May Long already?? No, May long, finally! What we fossils used to call the May 24th Weekend was always the early kick-off to summer, to Varsity Hall at Sylvan Lake, to the first of three or four magic months of music and parties and being young and energetically foolish. And here I am, all these years later, thrilled with splitting logs.

Back in the day, we always had a campfire somewhere on the May long weekend of course, whether it happened to be raining, storming or what Albertans like to call a “late spring” – (translation: a ton of snow).

In fact, one chilly 24th a bunch of us crashed out in sleeping bags huddled around the campfire only to wake up in the cold dawn completely covered in white stuff. I was like a bunch of random lumps forming snowbanks that circled the dead fire.

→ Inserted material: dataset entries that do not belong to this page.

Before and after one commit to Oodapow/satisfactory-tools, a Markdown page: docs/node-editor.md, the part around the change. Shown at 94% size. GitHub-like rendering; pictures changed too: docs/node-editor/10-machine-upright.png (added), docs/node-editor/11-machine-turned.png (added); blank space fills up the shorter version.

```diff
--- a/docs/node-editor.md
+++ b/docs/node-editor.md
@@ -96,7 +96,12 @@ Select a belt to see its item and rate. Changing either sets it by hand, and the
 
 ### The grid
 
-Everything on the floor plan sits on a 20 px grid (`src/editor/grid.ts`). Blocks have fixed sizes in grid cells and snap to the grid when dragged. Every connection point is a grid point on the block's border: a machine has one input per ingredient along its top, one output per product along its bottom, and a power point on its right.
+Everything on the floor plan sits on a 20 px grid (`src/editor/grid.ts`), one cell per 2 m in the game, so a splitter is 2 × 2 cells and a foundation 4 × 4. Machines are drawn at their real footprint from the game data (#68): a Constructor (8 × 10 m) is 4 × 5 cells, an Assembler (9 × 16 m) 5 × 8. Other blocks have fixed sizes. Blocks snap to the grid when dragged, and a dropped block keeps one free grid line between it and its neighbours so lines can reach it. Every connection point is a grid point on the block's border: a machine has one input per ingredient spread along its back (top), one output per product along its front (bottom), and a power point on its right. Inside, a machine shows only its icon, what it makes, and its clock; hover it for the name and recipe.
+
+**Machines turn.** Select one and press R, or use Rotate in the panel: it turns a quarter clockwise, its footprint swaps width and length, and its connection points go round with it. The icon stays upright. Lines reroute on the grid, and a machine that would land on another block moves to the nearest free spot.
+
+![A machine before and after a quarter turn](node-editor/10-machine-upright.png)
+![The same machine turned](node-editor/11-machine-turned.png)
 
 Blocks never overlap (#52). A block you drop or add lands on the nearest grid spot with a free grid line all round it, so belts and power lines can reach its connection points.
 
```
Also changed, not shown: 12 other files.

But it wasn’t snow this time, it was thick white ash spewed out by the slowly dying fire and heaped upon us during the night.

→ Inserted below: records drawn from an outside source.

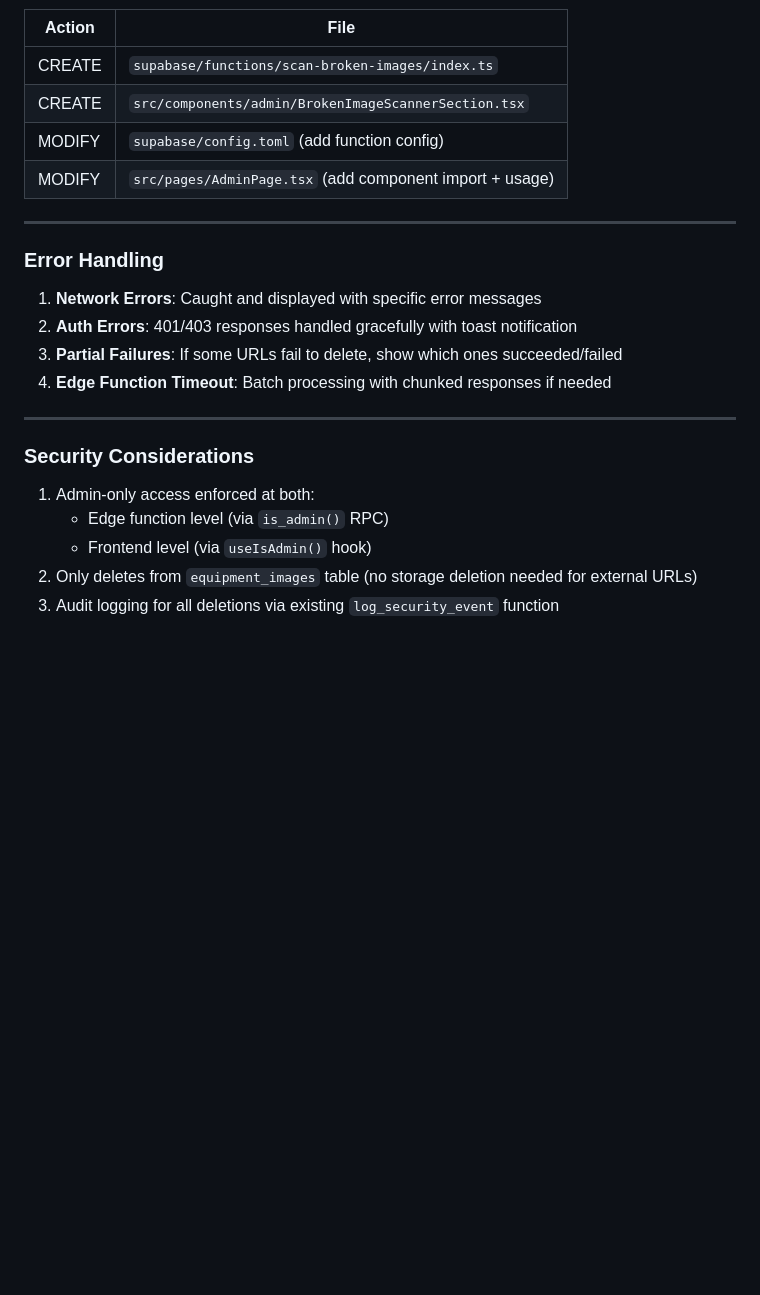
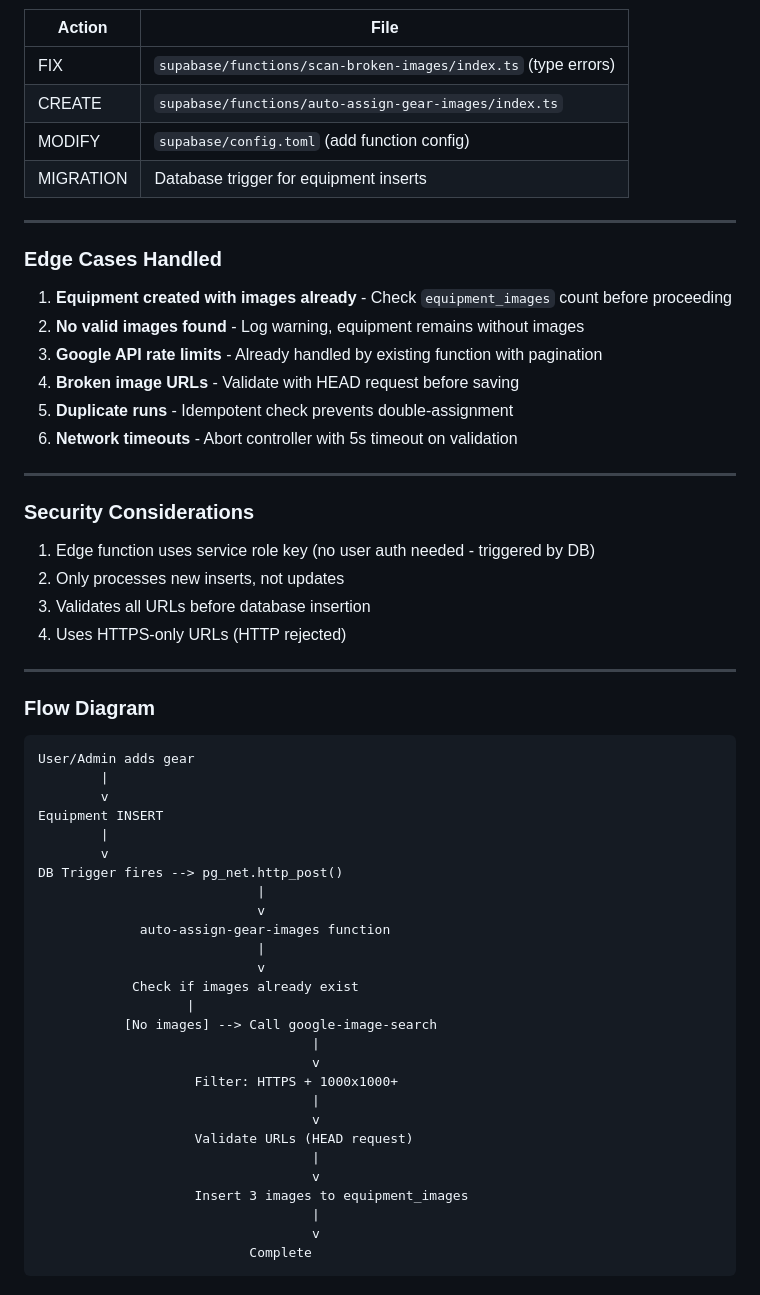
Before and after one commit to michaelzick/demostoke, a Markdown page: .lovable/plan.md, the part around one of its changes. GitHub-like rendering; blank space fills up the shorter version.

Commit message:
Updated plan file
Edited UI in Lovable

````diff
--- a/.lovable/plan.md
+++ b/.lovable/plan.md
@@ -157,26 +131,61 @@ const [isDeletingAll, setIsDeletingAll] = useState(false);
 
 | Action | File |
 |--------|------|
-| CREATE | `supabase/functions/scan-broken-images/index.ts` |
-| CREATE | `src/components/admin/BrokenImageScannerSection.tsx` |
+| FIX | `supabase/functions/scan-broken-images/index.ts` (type errors) |
+| CREATE | `supabase/functions/auto-assign-gear-images/index.ts` |
 | MODIFY | `supabase/config.toml` (add function config) |
-| MODIFY | `src/pages/AdminPage.tsx` (add component import + usage) |
+| MIGRATION | Database trigger for equipment inserts |
 
 ---
 
-### Error Handling
+### Edge Cases Handled
 
-1. **Network Errors**: Caught and displayed with specific error messages
-2. **Auth Errors**: 401/403 responses handled gracefully with toast notification
-3. **Partial Failures**: If some URLs fail to delete, show which ones succeeded/failed
-4. **Edge Function Timeout**: Batch processing with chunked responses if needed
+1. **Equipment created with images already** - Check `equipment_images` count before proceeding
+2. **No valid images found** - Log warning, equipment remains without images
+3. **Google API rate limits** - Already handled by existing function with pagination
+4. **Broken image URLs** - Validate with HEAD request before saving
+5. **Duplicate runs** - Idempotent check prevents double-assignment
+6. **Network timeouts** - Abort controller with 5s timeout on validation
 
 ---
 
 ### Security Considerations
 
-1. Admin-only access enforced at both:
-   - Edge function level (via `is_admin()` RPC)
-   - Frontend level (via `useIsAdmin()` hook)
-2. Only deletes from `equipment_images` table (no storage deletion needed for external URLs)
-3. Audit logging for all deletions via existing `log_security_event` function
+1. Edge function uses service role key (no user auth needed - triggered by DB)
+2. Only processes new inserts, not updates
+3. Validates all URLs before database insertion
+4. Uses HTTPS-only URLs (HTTP rejected)
+
+---
+
+### Flow Diagram
+
+```text
+User/Admin adds gear
+        |
+        v
+Equipment INSERT
+        |
+        v
+DB Trigger fires --> pg_net.http_post()
+                            |
+                            v
+             auto-assign-gear-images function
+                            |
+                            v
+            Check if images already exist
+                   |
+           [No images] --> Call google-image-search
+                                   |
+                                   v
+                    Filter: HTTPS + 1000x1000+
+                                   |
+                                   v
+                    Validate URLs (HEAD request)
+                                   |
+                                   v
+                    Insert 3 images to equipment_images
+                                   |
+                                   v
+                           Complete
+```
````
Also changed, not shown: other parts of .lovable/plan.md (+94 -120 lines).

Combine those May memories with the fact that a good friend and I recently cut down a couple of dead spruce on his acreage, bucked dozens of logs, hauled them away and piled them in my yard, I figured it was time to split all that thick heavy wood for our backyard firepit. And since the well-worn personal C1 and C2 vertebrae aren’t that happy these days my attempt at slamming an axe several hundred times ended at three swings, two Tylenol and a one-hour nap. So when I eventually recovered I limped to my desktop and went online to search for a used log splitter.

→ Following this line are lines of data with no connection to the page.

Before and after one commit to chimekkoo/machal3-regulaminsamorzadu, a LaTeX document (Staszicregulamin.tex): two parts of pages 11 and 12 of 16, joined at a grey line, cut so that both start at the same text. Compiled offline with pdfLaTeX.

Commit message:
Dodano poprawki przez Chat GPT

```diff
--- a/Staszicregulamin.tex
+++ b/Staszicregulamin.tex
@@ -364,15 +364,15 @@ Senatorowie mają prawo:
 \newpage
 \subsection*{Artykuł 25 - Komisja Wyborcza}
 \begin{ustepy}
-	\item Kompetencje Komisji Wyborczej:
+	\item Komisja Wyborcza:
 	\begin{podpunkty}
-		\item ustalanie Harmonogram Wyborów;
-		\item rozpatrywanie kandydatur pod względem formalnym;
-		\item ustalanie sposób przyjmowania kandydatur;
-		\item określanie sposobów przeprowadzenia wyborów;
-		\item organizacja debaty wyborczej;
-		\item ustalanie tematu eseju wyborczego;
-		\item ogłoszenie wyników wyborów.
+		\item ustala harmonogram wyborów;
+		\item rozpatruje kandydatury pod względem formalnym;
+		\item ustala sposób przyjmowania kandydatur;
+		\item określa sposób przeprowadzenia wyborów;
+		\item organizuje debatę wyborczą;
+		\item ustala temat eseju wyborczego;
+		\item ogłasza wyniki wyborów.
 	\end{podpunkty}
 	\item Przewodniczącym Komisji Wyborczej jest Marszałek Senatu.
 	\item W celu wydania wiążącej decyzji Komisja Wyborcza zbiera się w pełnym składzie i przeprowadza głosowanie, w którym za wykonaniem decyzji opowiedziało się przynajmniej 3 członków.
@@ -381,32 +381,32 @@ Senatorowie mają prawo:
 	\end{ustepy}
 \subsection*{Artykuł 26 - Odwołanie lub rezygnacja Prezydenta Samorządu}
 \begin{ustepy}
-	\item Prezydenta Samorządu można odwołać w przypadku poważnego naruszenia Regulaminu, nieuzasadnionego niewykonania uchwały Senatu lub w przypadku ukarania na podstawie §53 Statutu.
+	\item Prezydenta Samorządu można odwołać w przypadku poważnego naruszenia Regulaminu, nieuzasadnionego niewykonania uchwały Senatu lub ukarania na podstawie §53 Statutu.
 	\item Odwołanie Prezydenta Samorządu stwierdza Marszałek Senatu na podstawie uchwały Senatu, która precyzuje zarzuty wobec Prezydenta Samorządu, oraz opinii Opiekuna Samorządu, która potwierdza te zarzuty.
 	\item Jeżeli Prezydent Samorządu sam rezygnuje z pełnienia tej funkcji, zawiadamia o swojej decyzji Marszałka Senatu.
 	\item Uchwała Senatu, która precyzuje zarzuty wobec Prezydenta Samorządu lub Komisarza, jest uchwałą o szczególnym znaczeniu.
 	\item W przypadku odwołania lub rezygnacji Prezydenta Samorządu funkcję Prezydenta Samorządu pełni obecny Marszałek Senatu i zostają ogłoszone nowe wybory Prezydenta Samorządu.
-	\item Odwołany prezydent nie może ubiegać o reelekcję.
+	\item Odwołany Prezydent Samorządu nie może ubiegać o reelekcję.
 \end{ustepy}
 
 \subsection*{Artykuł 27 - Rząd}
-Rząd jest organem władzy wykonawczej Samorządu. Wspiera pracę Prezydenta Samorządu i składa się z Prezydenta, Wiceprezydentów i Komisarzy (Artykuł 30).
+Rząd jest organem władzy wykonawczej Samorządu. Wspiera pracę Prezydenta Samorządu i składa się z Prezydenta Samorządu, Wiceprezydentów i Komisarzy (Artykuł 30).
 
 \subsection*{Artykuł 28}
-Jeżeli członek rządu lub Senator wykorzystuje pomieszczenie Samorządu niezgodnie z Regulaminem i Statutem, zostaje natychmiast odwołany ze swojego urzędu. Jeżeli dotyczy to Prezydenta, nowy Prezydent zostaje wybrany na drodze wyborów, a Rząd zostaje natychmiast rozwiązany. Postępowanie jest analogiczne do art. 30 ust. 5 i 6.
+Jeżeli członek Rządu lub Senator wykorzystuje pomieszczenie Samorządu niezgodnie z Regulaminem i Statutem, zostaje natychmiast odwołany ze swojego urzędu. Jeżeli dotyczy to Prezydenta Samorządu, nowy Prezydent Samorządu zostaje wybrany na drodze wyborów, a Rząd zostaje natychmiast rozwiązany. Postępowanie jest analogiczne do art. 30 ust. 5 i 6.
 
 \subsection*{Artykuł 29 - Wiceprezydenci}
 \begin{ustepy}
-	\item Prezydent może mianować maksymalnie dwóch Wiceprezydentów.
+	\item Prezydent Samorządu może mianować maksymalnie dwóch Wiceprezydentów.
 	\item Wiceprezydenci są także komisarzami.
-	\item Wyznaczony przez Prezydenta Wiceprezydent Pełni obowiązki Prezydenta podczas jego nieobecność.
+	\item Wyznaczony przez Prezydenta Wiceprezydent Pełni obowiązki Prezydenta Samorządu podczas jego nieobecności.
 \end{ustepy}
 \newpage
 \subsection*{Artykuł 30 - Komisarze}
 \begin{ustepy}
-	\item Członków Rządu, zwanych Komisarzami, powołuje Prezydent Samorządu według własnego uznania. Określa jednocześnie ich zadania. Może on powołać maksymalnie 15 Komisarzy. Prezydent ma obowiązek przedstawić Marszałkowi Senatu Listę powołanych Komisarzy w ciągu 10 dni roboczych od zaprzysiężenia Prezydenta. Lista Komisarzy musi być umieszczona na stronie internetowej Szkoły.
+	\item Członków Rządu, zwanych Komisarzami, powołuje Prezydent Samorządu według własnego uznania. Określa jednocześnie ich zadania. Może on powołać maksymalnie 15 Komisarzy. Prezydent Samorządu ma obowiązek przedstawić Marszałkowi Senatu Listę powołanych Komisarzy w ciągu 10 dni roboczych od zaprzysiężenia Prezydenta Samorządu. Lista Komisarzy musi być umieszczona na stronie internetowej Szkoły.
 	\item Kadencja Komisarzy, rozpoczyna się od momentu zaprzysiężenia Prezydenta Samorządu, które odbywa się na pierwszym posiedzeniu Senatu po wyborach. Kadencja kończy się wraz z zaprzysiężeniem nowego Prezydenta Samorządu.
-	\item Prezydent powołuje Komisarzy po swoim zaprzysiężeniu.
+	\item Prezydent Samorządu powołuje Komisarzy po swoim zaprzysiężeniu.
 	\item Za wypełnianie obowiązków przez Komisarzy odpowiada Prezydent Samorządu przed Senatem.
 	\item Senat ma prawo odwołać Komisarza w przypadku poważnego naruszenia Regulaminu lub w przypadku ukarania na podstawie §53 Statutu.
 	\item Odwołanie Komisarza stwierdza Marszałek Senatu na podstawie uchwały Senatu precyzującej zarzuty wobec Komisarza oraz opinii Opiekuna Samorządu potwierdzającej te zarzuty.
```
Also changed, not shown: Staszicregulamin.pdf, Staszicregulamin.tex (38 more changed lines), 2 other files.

My much much older sister, who was always my babysitter growing up, was aghast when I told her. “You’ll kill yourself with that thing!” she said in no uncertain terms. She of course thought I was getting a wood chipper, which would in fact no doubt lead to my unpleasant and graphic demise.

No, a little 4-ton log splitter stands about the size of a backyard barbeque and horizontally squeezes a small log onto a heavy wedge, moving about as fast as molasses uphill in January, as my grandma used to say.

When I finally found one on the cyber marketplace for a crazy-good price I told the guy I would take it. “I’m in Drayton Valley”, the guy said, “Can you come and get it?” This was just before the ridiculous price of gas was measured tens of dollars instead of hundreds, so I said I could do with a nice spring road trip.

Long story short, it was a scam. Who knew the internet had scammers, eh? After a week of him rescheduling and telling me different locations to “drop off the money” he finally said, “Sorry, the log splitter’s been stolen! Some creep took it from my apartment balcony!” Sure, buddy, sure. Luckily for me, he somehow must have had a weak moment of guilt and backed out of the con.

A week later I drove to Wetaskiwin to pick up a nice little used electric log splitter from a guy that was clearly not a whack-job and who gave me a good price without splitting hairs. And I’ve been happily splitting away in the backyard ever since.

You wouldn’t believe how strangely, satisfyingly meditative it is to split logs with a sturdy, efficient, well-designed machine. A machine that won’t kill you or cause your lower back to go into debilitating spasms.

So rain or shine, sleet or snow, I’ll be out there enjoying my logs. After all, it is May Long.

Harley Hay is a Red Deer author and filmmaker. You can email him column ideas to harleyhay1@hotmail.com